This is a more precise reframing of questions No secure ad-hoc network with Yosemite? (my use case) and How to create a password protected ad-hoc network on Yosemite (not applicable here).

Background info: With Yosemite (Mac OS 10.10) Apple removed the option to setup a password protected ad-hoc network. However, Internet Sharing allows to setup a secure network to share an internet connection from another network interface.

Now, the problem is that the Internet Sharing network does not work for my use case, since it fails to start up when there is no internet connection to share. Peeking in the console reveals this message:

  configd[50]: no interface for external service id

This means, there seems to be no longer a possibility to quickly but securely connect two devices without bringing an external router, unless someone knows a trick or pointers how to configure the Software Base Station, or dive deep down into network config, maybe using ifconfig, natd, ipfw like here: https://blog.netnerds.net/2012/07/os-x-how-to-setup-nat-on-lion-and-mountain-lion/

  • What's the purpose of the ad-hoc network? Does an ssh-tunnel meet your requirements?
    – klanomath
    Commented Sep 29, 2015 at 15:49
  • The network is to connect an iPad to a Mac to control music software for live performances. It should be password protected to prevent the audience from trying to connect (and eat the bandwidth), but no sensitive data is transmitted over it.
    – diemo
    Commented Sep 30, 2015 at 21:35
  • What kind of Mac do you have exactly?
    – klanomath
    Commented Sep 30, 2015 at 21:41
  • MacBookPro retina 13" early 2015 MacOS 10.10.5, trying to connect an iPad 1 early 2010 iOS 5.1
    – diemo
    Commented Oct 2, 2015 at 6:34
  • One hunch I'm having is that it might be possible to start up some software on the Mac that fakes the internet, i.e. that simulates some responses such as DHCP, then connect to this via software using loopback (localhost), and then share this fake internet connection to Wifi, thus allowing an infrastructure network with password to be created. Utopical?
    – diemo
    Commented Oct 19, 2015 at 15:15

1 Answer 1


I'd been looking a long time for this answer as well to be able to play games on a local network.

Since awhile (for some annoying reason) Apple only allows an active network to be shared over wifi with a password.

To create your own "active" network, in terminal run the 2 following commands.

# Idk if this is necessary. if you lost your, creating this should fix it:
# sudo networksetup -createnetworkservice Loopback lo0
# sudo networksetup -setmanual Loopback
sudo networksetup -createnetworkservice FakeNet lo0
sudo networksetup -setmanual FakeNet
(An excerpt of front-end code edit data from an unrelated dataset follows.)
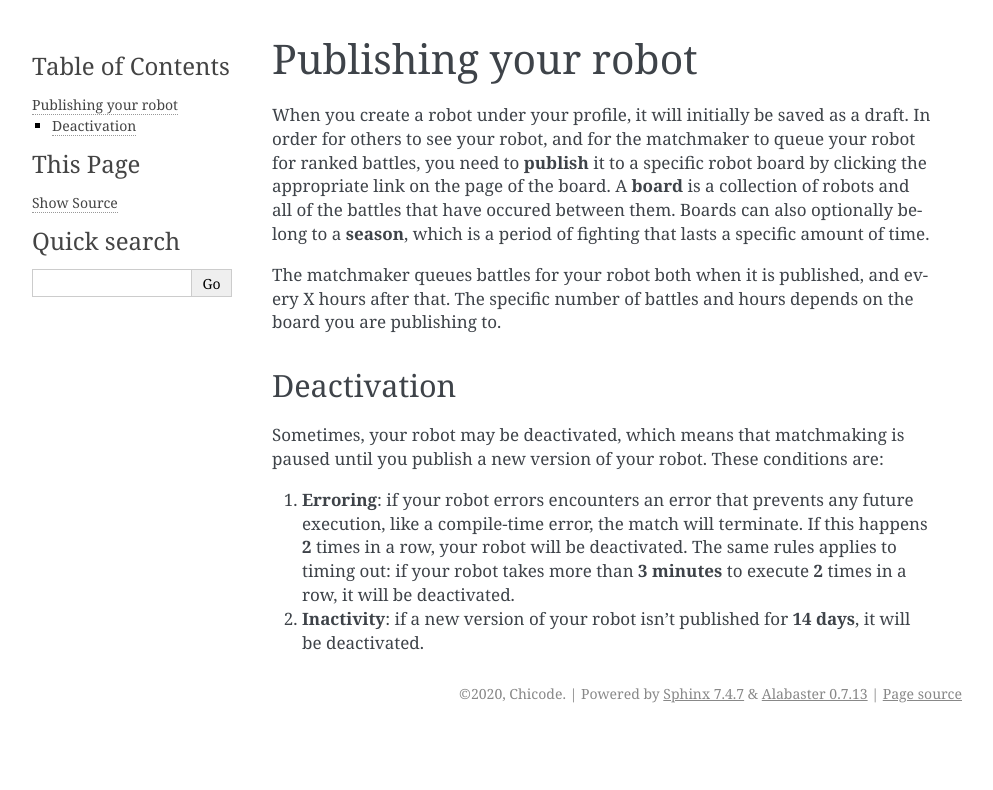
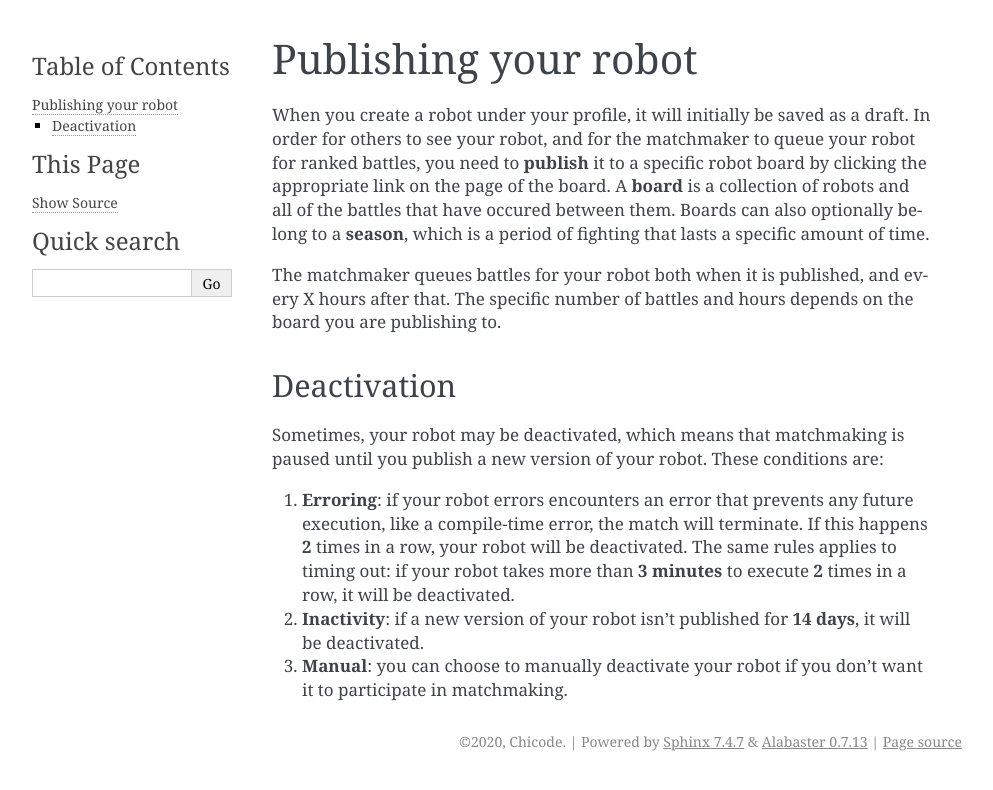
Before and after one commit to robot-rumble/docs, a Sphinx documentation site: the page built from source/publishing.rst, in a window 1280 px wide. Shown: the top 790 px of the page, without its empty margins (148-1141 px from the left). Built offline with Sphinx 7.4.7, drawn with Linux system fonts in a browser that asks for light colours.

Commit message:
Add note about manual deactivation

```diff
--- a/source/publishing.rst
+++ b/source/publishing.rst
@@ -13,3 +13,4 @@ Sometimes, your robot may be deactivated, which means that matchmaking is paused
 
 1. **Erroring**: if your robot errors encounters an error that prevents any future execution, like a compile-time error, the match will terminate. If this happens |ErrorLimit| times in a row, your robot will be deactivated. The same rules applies to timing out: if your robot takes more than |Timeout| to execute |ErrorLimit| times in a row, it will be deactivated.
 2. **Inactivity**: if a new version of your robot isn't published for |ActiveLimit|, it will be deactivated.
+3. **Manual**: you can choose to manually deactivate your robot if you don't want it to participate in matchmaking.
```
This creates a new network conection that (although the preferences show it as inactive) can be shared from the internet sharing preference pane to Wifi with a password.

To share the connection,

  1. go system preferences
  2. Then sharing preferences
  3. select FakeNet as the connection to share from
  4. share to wifi
  5. advanced settings allow a password to be set

Source: https://www.laszlopusztai.net/2016/02/14/creating-a-wi-fi-access-point-on-os-x/

  • Be careful following these instructions. Although they did work, (1) the shared connection froze up when the computer went to sleep and later woke, and (2) I suspect that following them led me to hit this issue. Fortunately I figured out a fix.
    – Ken Arnold
    Commented Jan 6, 2022 at 17:52
  • Thanks for the answer, but I'm still struggling with this. I can create the ad hoc network through sharing and connect to it from an iPad, but can't seem to send UDP data to the host. Two basic questions: 1. will the IP address given with -setmanual FakeNet be the host address to send data to? 2. why does the network mask end with 255, not 0, as for manual DHCP? Doesn't this prevent other machines to be on the same network?
    – diemo
    Commented Jun 8, 2022 at 16:37
  • Ran this and found my network settings were screwed up after (for example Pycharm wouldn't start with java.net.BindException: Can't assign requested address, even after reboot. What saved me was running sudo networksetup -setdhcp FakeNet and rebooting. Thanks GPT: sharegpt.com/c/jcETWl0.
    – Peter
    Commented May 19, 2023 at 23:20
  • Instead of the initial comments in the answer (creating a new network service for loopback), we can just run sudo ifconfig lo0 alias up to get back the original loopback working. However, I couldn't get this answer to work in macOS Sonoma (macOS released in Late 2023). Commented Dec 26, 2023 at 21:28

You must log in to answer this question.

Not the answer you're looking for? Browse other questions tagged .